Try to Imagine What Silence Looks Like

By James Tate Hill


Once upon a time I wrote a novel about Prince. This will surprise no one who knows me except perhaps the friends unfortunate enough to have read it. In the novel, a small-town copy editor befriends a pro wrestler trying to get out of the business following a divorce. The wrestler’s marriage ended shortly after the sudden death of the couple’s infant, the only detail of Prince’s biography that survived the novel’s expansion from what was originally a short story about a reclusive, enigmatic musician. The novel’s flaws were legion, but I might be most embarrassed, looking back, at how foolish I had been to think I could capture the essence of Prince in fiction, a genre so dependent on language and a certain amount of logic.

Years earlier, while enrolled in a Master’s program in English I attended because I hadn’t gotten into the creative writing programs I applied to, I wrote a seminar paper exploring the identity politics of Prince’s 1990s name change to an unpronounceable symbol. It was, like everything else I wrote during those two years, a horrible paper, not least because my interest in Prince far, far, far exceeded my interest in critical theory. For my research methods course, I presented a critical history of Purple Rain, the film, the most memorable moment of which presentation was my mispronunciation of Proust so it rhymed with joust rather than roost. I was trying, on one level, to intellectually validate what I did most in my free time—listening to and dissecting an artist with whose work I had spent more time than any writer—but I was also trying, quite earnestly, to solve the mystery of Prince. Days after news of his death at age fifty-seven, I’m asking the same questions I asked then and coming no closer to any answers.

Miles Davis compared Prince to a blend of James Brown, Jimi Hendrix, Marvin Gaye, and Charlie Chaplin. Critics have also likened him to Little Richard, David Bowie, Al Greene, Teddy Pendergrass, Mick Jagger, among countless others, but all these comparisons say less about Prince than our desire to make sense of an artist whose life and art so thoroughly resisted definition. To listen to Prince is to listen to possibility, and never was the sound of possibility as appealing as the years in that graduate program when I lived in a tiny apartment on the fourth floor of a building that had once been a mental hospital. No friends lived closer than an hour and a half away. I ventured out of the building sparingly, many days not speaking to another person. My groceries, largely cereal and eggs, came from the convenience store across the street.
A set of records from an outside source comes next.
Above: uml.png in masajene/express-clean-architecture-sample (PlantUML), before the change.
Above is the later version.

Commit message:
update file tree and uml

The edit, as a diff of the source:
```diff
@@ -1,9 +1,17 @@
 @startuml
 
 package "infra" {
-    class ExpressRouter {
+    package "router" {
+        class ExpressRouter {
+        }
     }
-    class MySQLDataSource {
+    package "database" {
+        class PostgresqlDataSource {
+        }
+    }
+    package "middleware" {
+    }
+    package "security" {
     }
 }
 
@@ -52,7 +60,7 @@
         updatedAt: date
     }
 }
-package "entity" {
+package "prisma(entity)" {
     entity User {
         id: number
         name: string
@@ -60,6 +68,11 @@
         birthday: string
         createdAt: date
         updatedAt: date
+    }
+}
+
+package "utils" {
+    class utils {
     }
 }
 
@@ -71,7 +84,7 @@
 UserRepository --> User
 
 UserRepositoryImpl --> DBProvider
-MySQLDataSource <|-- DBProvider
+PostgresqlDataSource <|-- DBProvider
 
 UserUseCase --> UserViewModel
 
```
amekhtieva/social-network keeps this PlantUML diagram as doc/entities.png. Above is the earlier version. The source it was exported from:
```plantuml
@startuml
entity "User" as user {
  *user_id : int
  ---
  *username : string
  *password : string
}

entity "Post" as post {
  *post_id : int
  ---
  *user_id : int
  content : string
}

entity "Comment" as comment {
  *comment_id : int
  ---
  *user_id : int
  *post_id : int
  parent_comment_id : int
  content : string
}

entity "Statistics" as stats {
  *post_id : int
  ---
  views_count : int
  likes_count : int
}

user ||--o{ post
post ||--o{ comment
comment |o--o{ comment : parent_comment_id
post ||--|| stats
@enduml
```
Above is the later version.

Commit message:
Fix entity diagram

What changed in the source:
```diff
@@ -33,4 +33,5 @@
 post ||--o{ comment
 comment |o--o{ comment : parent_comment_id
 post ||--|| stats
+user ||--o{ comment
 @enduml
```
I felt trapped by my own talent or lack thereof, uncertain about my future, frustrated by the pointlessness of everything I was reading and writing, probably depressed, but when I put Dirty Mind or Sign O the Times or 1999 in the CD player I felt worldly, inspired, and capable of joy.

Eulogies and obituaries have noted how effortlessly Prince straddled binary categories like the sacred and profane, masculine and feminine, black and white. From elements of disparate genres, his music forged a new sound as unique as it was universal. All this is true. He did these things, was these things. But the lingering question is how. How did Prince rescue so many of us from the fear of becoming who we wanted to become? How did he know where we needed to go and how to take us there? It’s the job of writers to express the ineffable through stories and language, but only now, trying to make sense of Prince’s death, have I acquitted my failed novel of its inability to answer these questions. Words, Prince knew, are only one of our many languages. An interviewer once asked Prince about the meaning of one of his more ambiguous songs. Prince responded with an elaborate narrative, complete with characters, conflicts, and historical context.

“Wow. I never really got that from the lyrics,” the interviewer said.

“It isn’t in the lyrics,” Prince said. “It’s in the music.”

James Tate Hill is the author of Academy Gothic (Southeast Missouri State University Press, 2015), winner of the Nilsen Prize for a First Novel. Fiction Editor for Monkeybicycle, his stories and essays have been published by Literary Hub, Story Quarterly, and Sonora Review, among others. @jamestatehill